Date of Award

Spring 5-30-2017

Document Type


Degree Name

Master of Landscape Architecture (MLA)


Landscape Architecture

First Advisor

Leslie Lee

Second Advisor

Peter Stempel


Port Morris has played an important role in the industrial realm of New York City since 1842. After the construction of the first Railroad in Port Morris, the area became an accumulation zone of factories and warehouses. These settlements, over time, though, have caused certain problems.

The waterfront area cannot be reached by the public: traffic is dense, air pollution is prevalent. The particle pollution in Port Morris is 2.6 micrograms per cubic meter, the highest in New York City. Across the three miles of shoreline, there are only three spots where people are able to access the waterfront. Besides that, Bronx has the highest unemployment ratio and criminal issues as well as the rate of asthma in the city. All of these negative associations make the Bronx an area that people are perhaps unwilling to experience. Port Morris, which is positioned in the middle of Manhattan and the Bronx, seems like a barrier in this city.

The situation of Port Morris is currently occupying a difficult position. Some urban designers have already proposed the design for a new waterfront area. However, the industrial plants still occupy the shoreline and continue to expand. The projected sea level rise, which may seem like a threat to most parts of New York City, is acting as a great opportunity for Port Morris to transform into a green connection between Manhattan and Bronx. What this thesis is trying to learn is how people’s relationship with shoreline change in order to recreate this urban barrier into an engaging space for citizens.



To view the content in your browser, please download Adobe Reader or, alternately,
you may Download the file to your hard drive.

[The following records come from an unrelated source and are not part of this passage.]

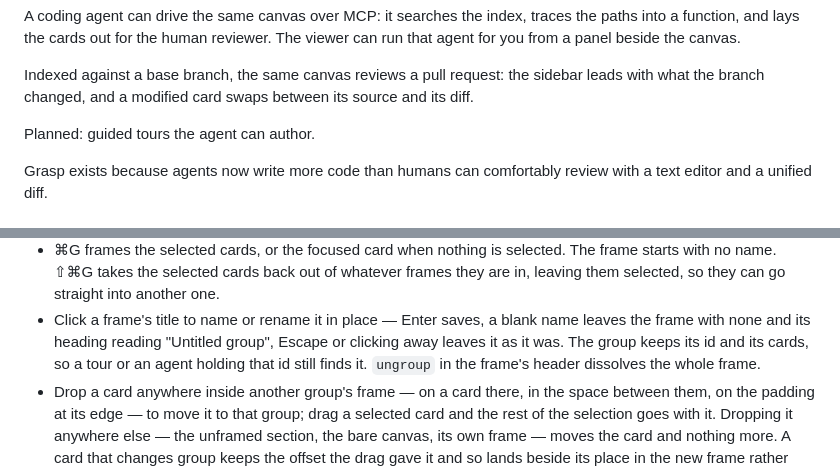
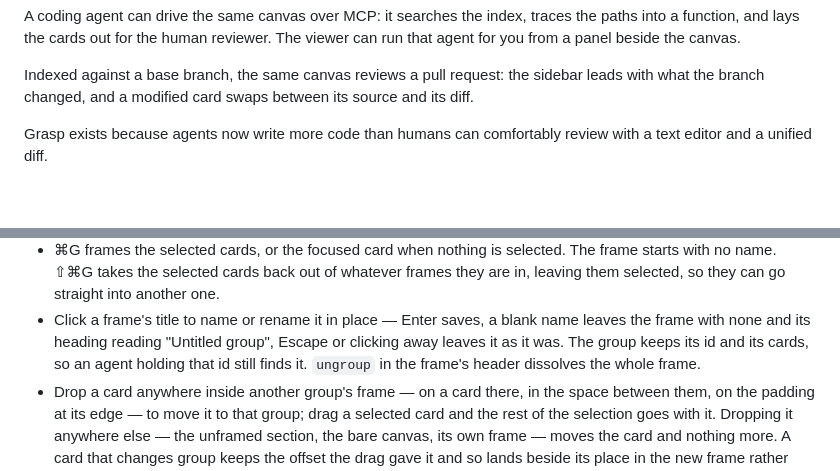
Before and after one commit to eltoncampos1/grasp, a Markdown page: README.md, 2 parts joined by grey strips. Drawn GitHub-style; blank space fills up the shorter version.

Commit message:
Say how writes coalesce; no tours in the README
Co-Authored-By: Claude Fable 5.1 <noreply@anthropic.com>

```diff
--- a/README.md
+++ b/README.md
@@ -21,8 +21,6 @@ that agent for you from a panel beside the canvas.
 
 Indexed against a base branch, the same canvas reviews a pull request: the sidebar leads
 with what the branch changed, and a modified card swaps between its source and its diff.
-
-Planned: guided tours the agent can author.
 
 Grasp exists because agents now write more code than humans can comfortably review with
 a text editor and a unified diff.
@@ -127,7 +125,7 @@ cd grasp && mix setup && mix grasp.viewer --index /path/to/project/.grasp/index.
   in, leaving them selected, so they can go straight into another one.
 - Click a frame's title to name or rename it in place — Enter saves, a blank name leaves the
   frame with none and its heading reading "Untitled group", Escape or clicking away leaves it
-  as it was. The group keeps its id and its cards, so a tour or an agent holding that id
+  as it was. The group keeps its id and its cards, so an agent holding that id
   still finds it. `ungroup` in the frame's header dissolves the whole frame.
 - Drop a card anywhere inside another group's frame — on a card there, in the space between
   them, on the padding at its edge — to move it to that group; drag a selected card and the
```
Also changed, not shown: docs/specs/2026-09-15-grasp-design.md (+6 -5 lines).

NOTE: The latest versions of Adobe Reader do not support viewing PDF files within Firefox on Mac OS and if you are using a modern (Intel) Mac, there is no official plugin for viewing PDF files within the browser window.